Sanicula "gianonei" pro. sp. nov. Staying within and adjacent to the "Sanicula Rectangle," several "pairs" of related species have been observed, these juxtapositions rarely or never encountered elsewhere within the watershed. Sharing a narrow, quasi-vertical exposure of moss-bedecked mudstone, woodland star (Lithophragma affine) and hill star (Lithophragma heterophyllum) grow overlooking the steep and tortuous drop characterizing the upper reach of Calf Gulch.

Occupying an exposed and consequently far drier vertical grassland habitat, godetia (Clarkia purpurea subsp. purpurea) and four-spotted godetia (Clarkia purpurea subsp. quadrivulnera) represent two extremes in population demographics—subsp. purpurea being rare or extirpated throughout its known range and subsp. quadrivulnera's status being common and widespread. Clarkia purpurea subsp. purpurea

A variation on the Clarkia purpurea paradigm is the pairing of slender cottonweed (Micropus californicus var. californicus) and green cottonweed (Micropus californicus var. subvestitus), the latter of which has not been documented anywhere else in the County.

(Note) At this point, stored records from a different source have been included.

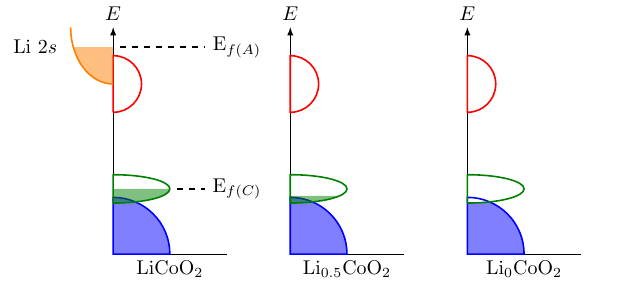
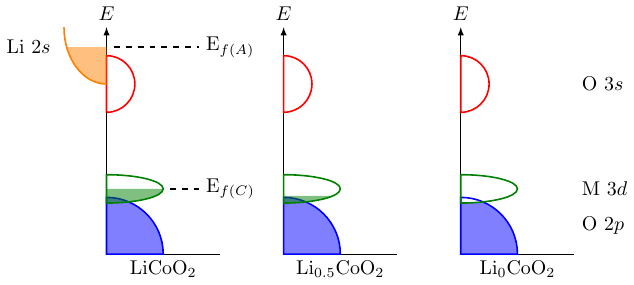
Before and after one commit to CabanaLab/cabana-tex, a LaTeX figure (graphics/density_of_states.tex, which reads styles/MPlews.sty): the whole page. Compiled offline with pdfLaTeX.

Commit message:
removed overlay for dos labels

```diff
--- a/graphics/density_of_states.tex
+++ b/graphics/density_of_states.tex
@@ -1,5 +1,5 @@
-\documentclass{standalone}
-\usepackage{tikz}
+\documentclass[crop,tikz]{standalone}
+% \usepackage{tikz}
 \usepackage{tikzscale}
 \usepackage{mhchem}
 \usepackage{pgf}
@@ -44,9 +44,9 @@
     \draw[thick, dashed, overlay] (Li.center) ++(1.5,0) -- ++(1.5,0) node[anchor=west] () {E$_{f(A)}$};
     \node at (Li.center) {Li $2s$};
 
-    \node[right=8 of 4s, anchor=west,overlay] () {O $3s$};
-    \node[right=8 of 2p, anchor=west,overlay] () {O $2p$};
-    \node[right=8 of 3d, anchor=west,overlay] () {M $3d$};
+    \node[right=8 of 4s, anchor=west] () {O $3s$};
+    \node[right=8 of 2p, anchor=west] () {O $2p$};
+    \node[right=8 of 3d, anchor=west] () {M $3d$};
 
     %% Li0.5
     \node[right=3 of a.center] (b) {};
--- a/styles/MPlews.sty
+++ b/styles/MPlews.sty
@@ -1,7 +1,7 @@
 \NeedsTeXFormat{LaTeX2e}[1994/06/01]
 \ProvidesPackage{MPlews}[2013/01/13 Custom Package]
 \RequirePackage{extsizes}
-\RequirePackage[super,sort&compress,comma]{natbib}
+% \RequirePackage[super,sort&compress,comma]{natbib}
 \RequirePackage[version=3]{mhchem}
 \RequirePackage[left=1cm, right=1cm, top=2cm, bottom=1.5cm]{geometry}
 %\RequirePackage{balance}
```
Also changed, not shown: 1 other file.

The more frequently encountered slender cottonweed was discovered, circa 400 m lower down the Seymore Ridge, growing in another narrowly delimited grassland edge proximal to two rare, listed taxa—San Francisco popcorn-flower (Plagiobothrys diffusus) and Santa Cruz clover (Trifolium buckwestiorum).

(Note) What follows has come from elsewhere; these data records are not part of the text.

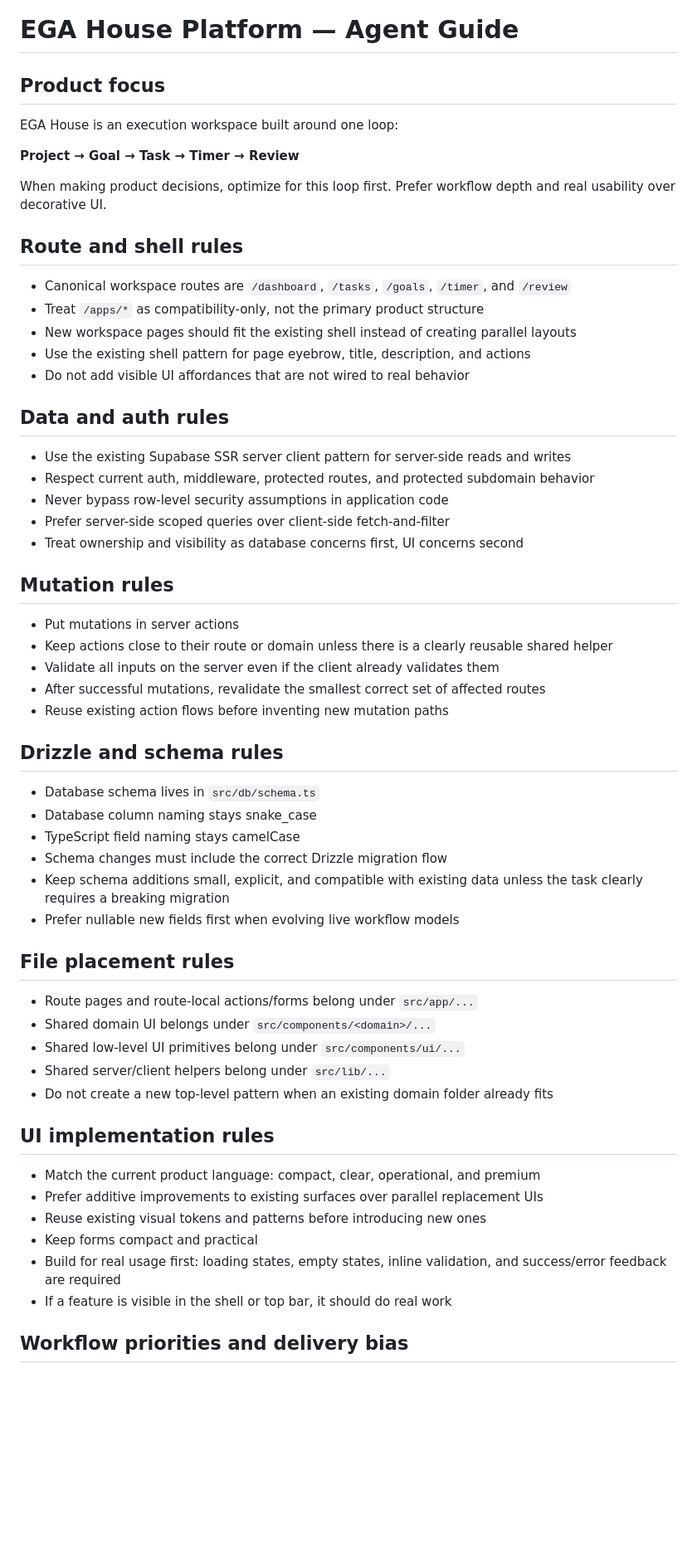
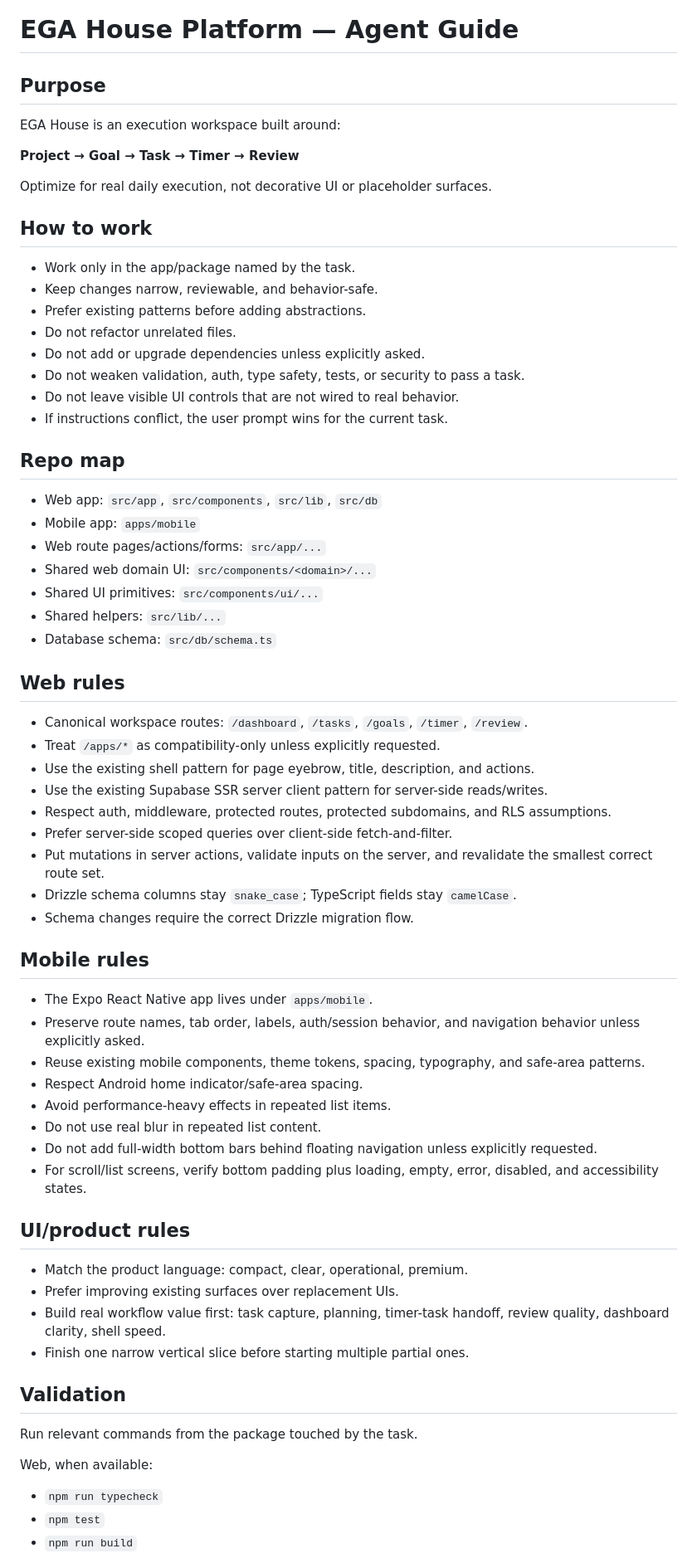
Before and after one commit to MORTAKI0/Ega-House-Platform, a Markdown page: AGENTS.md, the part around one of its changes. Shown at 83% size. Drawn GitHub-style; blank space fills up the shorter version.

Commit message:
docs: tighten agent guide for token-efficient Codex tasks

```diff
--- a/AGENTS.md
+++ b/AGENTS.md
@@ -1,63 +1,70 @@
 # EGA House Platform — Agent Guide
 
-## Product focus
+## Purpose
 
-EGA House is an execution workspace built around one loop:
+EGA House is an execution workspace built around:
 
 **Project → Goal → Task → Timer → Review**
 
-When making product decisions, optimize for this loop first.
-Prefer workflow depth and real usability over decorative UI.
+Optimize for real daily execution, not decorative UI or placeholder surfaces.
 
-## Route and shell rules
+## How to work
 
-- Canonical workspace routes are `/dashboard`, `/tasks`, `/goals`, `/timer`, and `/review`
-- Treat `/apps/*` as compatibility-only, not the primary product structure
-- New workspace pages should fit the existing shell instead of creating parallel layouts
-- Use the existing shell pattern for page eyebrow, title, description, and actions
-- Do not add visible UI affordances that are not wired to real behavior
+- Work only in the app/package named by the task.
+- Keep changes narrow, reviewable, and behavior-safe.
+- Prefer existing patterns before adding abstractions.
+- Do not refactor unrelated files.
+- Do not add or upgrade dependencies unless explicitly asked.
+- Do not weaken validation, auth, type safety, tests, or security to pass a task.
+- Do not leave visible UI controls that are not wired to real behavior.
+- If instructions conflict, the user prompt wins for the current task.
 
-## Data and auth rules
+## Repo map
 
-- Use the existing Supabase SSR server client pattern for server-side reads and writes
-- Respect current auth, middleware, protected routes, and protected subdomain behavior
-- Never bypass row-level security assumptions in application code
-- Prefer server-side scoped queries over client-side fetch-and-filter
-- Treat ownership and visibility as database concerns first, UI concerns second
+- Web app: `src/app`, `src/components`, `src/lib`, `src/db`
+- Mobile app: `apps/mobile`
+- Web route pages/actions/forms: `src/app/...`
+- Shared web domain UI: `src/components/<domain>/...`
+- Shared UI primitives: `src/components/ui/...`
+- Shared helpers: `src/lib/...`
+- Database schema: `src/db/schema.ts`
 
-## Mutation rules
+## Web rules
 
-- Put mutations in server actions
-- Keep actions close to their route or domain unless there is a clearly reusable shared helper
-- Validate all inputs on the server even if the client already validates them
-- After successful mutations, revalidate the smallest correct set of affected routes
-- Reuse existing action flows before inventing new mutation paths
+- Canonical workspace routes: `/dashboard`, `/tasks`, `/goals`, `/timer`, `/review`.
+- Treat `/apps/*` as compatibility-only unless explicitly requested.
+- Use the existing shell pattern for page eyebrow, title, description, and actions.
+- Use the existing Supabase SSR server client pattern for server-side reads/writes.
+- Respect auth, middleware, protected routes, protected subdomains, and RLS assumptions.
+- Prefer server-side scoped queries over client-side fetch-and-filter.
+- Put mutations in server actions, validate inputs on the server, and revalidate the smallest correct route set.
+- Drizzle schema columns stay `snake_case`; TypeScript fields stay `camelCase`.
+- Schema changes require the correct Drizzle migration flow.
 
-## Drizzle and schema rules
+## Mobile rules
 
-- Database schema lives in `src/db/schema.ts`
-- Database column naming stays snake_case
-- TypeScript field naming stays camelCase
-- Schema changes must include the correct Drizzle migration flow
-- Keep schema additions small, explicit, and compatible with existing data unless the task clearly requires a breaking migration
-- Prefer nullable new fields first when evolving live workflow models
+- The Expo React Native app lives under `apps/mobile`.
+- Preserve route names, tab order, labels, auth/session behavior, and navigation behavior unless explicitly asked.
+- Reuse existing mobile components, theme tokens, spacing, typography, and safe-area patterns.
+- Respect Android home indicator/safe-area spacing.
+- Avoid performance-heavy effects in repeated list items.
+- Do not use real blur in repeated list content.
+- Do not add full-width bottom bars behind floating navigation unless explicitly requested.
+- For scroll/list screens, verify bottom padding plus loading, empty, error, disabled, and accessibility states.
 
-## File placement rules
+## UI/product rules
 
-- Route pages and route-local actions/forms belong under `src/app/...`
-- Shared domain UI belongs under `src/components/<domain>/...`
-- Shared low-level UI primitives belong under `src/components/ui/...`
-- Shared server/client helpers belong under `src/lib/...`
-- Do not create a new top-level pattern when an existing domain folder already fits
+- Match the product language: compact, clear, operational, premium.
+- Prefer improving existing surfaces over replacement UIs.
+- Build real workflow value first: task capture, planning, timer-task handoff, review quality, dashboard clarity, shell speed.
+- Finish one narrow vertical slice before starting multiple partial ones.
 
-## UI implementation rules
+## Validation
 
-- Match the current product language: compact, clear, operational, and premium
-- Prefer additive improvements to existing surfaces over parallel replacement UIs
-- Reuse existing visual tokens and patterns before introducing new ones
-- Keep forms compact and practical
-- Build for real usage first: loading states, empty states, inline validation, and success/error feedback are required
-- If a feature is visible in the shell or top bar, it should do real work
+Run relevant commands from the package touched by the task.
 
-## Workflow priorities and delivery bias
+Web, when available:
+- `npm run typecheck`
+- `npm test`
+- `npm run build`
 
```
Also changed, not shown: other parts of AGENTS.md (+13 -37 lines).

Returning to the aforementioned "vertical grasslands," this one nearer to the summit of Seymore Hill, two sister species of Agoseris occur, their differences mainfested in growth habits and conspicuously dissimilar mature flower heads/achene morphologies—large-flowered agoseris (Agoseris grandiflora var. grandiflora), a robust perennial with stout stems supporting the outsized fruiting heads held above the surrounding grasses, and annual agoseris (Agoseris heterophylla), a diminutive and delicate annual, usually overtopped by seasonal grasses and possessing polymorphic achenes, variable both as to color and structure.